Book Review: The Israel of God

O. Palmer Robertson, The Israel of God: Yesterday, Today, and Tomorrow


“If you abandon Israel, God will never forgive you… It is God’s will that Israel, the biblical home of the people of Israel, continue for ever and ever.” This expresses the view of many Christians—witness the popularity of the Left Behind series, John Hagee’s ministry, and any number of books that explain the role of modern nations in biblical prophecy.

Is this true? Is the modern nation-state of Israel the continuation of the Israel of the Bible, so that when we read prophecies addressed to Israel we may assume they will find their fulfillment in present-day Israel or ethnic Jews? Robertson’s book asks that question: who is the Israel of God? He examines Israel in terms of its land, its people, its worship, its lifestyle, and its future, concluding that the present-day incarnation of Israel is the church of Jesus Christ: all those, Jew and Gentile, who are saved by trusting in his work and are a people set apart for him.
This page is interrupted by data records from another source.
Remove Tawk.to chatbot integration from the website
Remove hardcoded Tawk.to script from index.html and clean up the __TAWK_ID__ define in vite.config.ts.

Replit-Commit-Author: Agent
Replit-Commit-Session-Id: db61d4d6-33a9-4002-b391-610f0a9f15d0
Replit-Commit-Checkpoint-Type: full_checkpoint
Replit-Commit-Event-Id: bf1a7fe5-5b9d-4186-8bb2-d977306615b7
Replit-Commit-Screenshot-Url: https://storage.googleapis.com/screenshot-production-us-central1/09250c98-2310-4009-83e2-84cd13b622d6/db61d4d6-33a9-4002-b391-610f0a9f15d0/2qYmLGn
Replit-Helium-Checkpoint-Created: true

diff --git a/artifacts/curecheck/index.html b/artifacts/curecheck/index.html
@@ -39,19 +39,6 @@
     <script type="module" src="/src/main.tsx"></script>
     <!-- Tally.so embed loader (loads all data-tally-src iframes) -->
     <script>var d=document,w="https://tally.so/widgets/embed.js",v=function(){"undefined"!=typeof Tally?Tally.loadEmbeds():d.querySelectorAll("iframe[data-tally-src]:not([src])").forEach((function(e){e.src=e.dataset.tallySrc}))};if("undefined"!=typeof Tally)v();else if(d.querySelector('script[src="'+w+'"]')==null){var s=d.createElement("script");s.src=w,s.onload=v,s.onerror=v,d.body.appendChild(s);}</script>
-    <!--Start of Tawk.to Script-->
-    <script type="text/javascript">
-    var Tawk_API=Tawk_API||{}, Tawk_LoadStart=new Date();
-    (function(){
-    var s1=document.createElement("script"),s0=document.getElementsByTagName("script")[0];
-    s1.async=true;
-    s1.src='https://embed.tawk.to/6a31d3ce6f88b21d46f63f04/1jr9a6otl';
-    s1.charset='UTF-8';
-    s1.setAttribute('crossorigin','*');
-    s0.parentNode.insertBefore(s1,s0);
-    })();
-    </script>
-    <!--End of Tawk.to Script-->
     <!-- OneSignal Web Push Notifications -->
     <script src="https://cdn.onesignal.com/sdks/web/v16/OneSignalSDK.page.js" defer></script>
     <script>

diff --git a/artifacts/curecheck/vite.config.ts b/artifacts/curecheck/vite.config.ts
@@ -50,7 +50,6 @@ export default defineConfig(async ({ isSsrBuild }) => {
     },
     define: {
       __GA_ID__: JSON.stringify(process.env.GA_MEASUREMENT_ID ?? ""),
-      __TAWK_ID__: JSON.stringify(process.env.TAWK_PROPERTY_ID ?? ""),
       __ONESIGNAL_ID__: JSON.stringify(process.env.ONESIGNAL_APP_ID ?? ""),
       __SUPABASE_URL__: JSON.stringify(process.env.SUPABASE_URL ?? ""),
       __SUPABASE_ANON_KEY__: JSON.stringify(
Identifying the nation of Israel as a “people of God” distinct from the church dishonors the sufficiency of Christ’s work and seeks to step backwards in redemptive history—to return to types and shadows when the ultimate reality has been revealed.

Palmer Robertson is a master biblical theologian. He has a great eye both for the forest and the trees of the Bible; he can see the big picture as well as how all the details play their own vital role. As he traces different themes through the Old and New Testaments, he is faithful to each text in its historical context but can also see how OT themes anticipate NT ones, how the NT answers the questions of the OT. Simply put, the book is masterfully argued, and it is compelling in its entirety. I came in expecting to agree with his thesis, but understand my own position better after reading the book.

A couple of minor complaints: the chapter on Israel’s worship, which unpacks Hebrews 7 and shows that the high priesthood of Christ renders any other priesthood useless, is 32 pages long. I started to get bogged down about 2/3 of the way through and wonder when he was going to make his point. The material is excellent, but could probably be condensed (yes, it’s ironic for me to say that). I also thought there were a couple of weak spots in his exegesis of Romans 11—one or two straw-man arguments and logical leaps. I’m inclined to agree with his conclusion, though, which is that in Rom 11 Paul is describing all of God’s elect, Jews and Gentiles, being saved through history, not a future event where Israel is converted as a nation.

Robertson may be shouting into a tornado here, but he needs to be heard. His voice brings sober and responsible handling of Scripture to a hotly-debated topic, and he demonstrates its serious implications for our doctrine and practice. Read this book with Bible in hand, and you will be more grateful that Jesus is the high priest of a better covenant.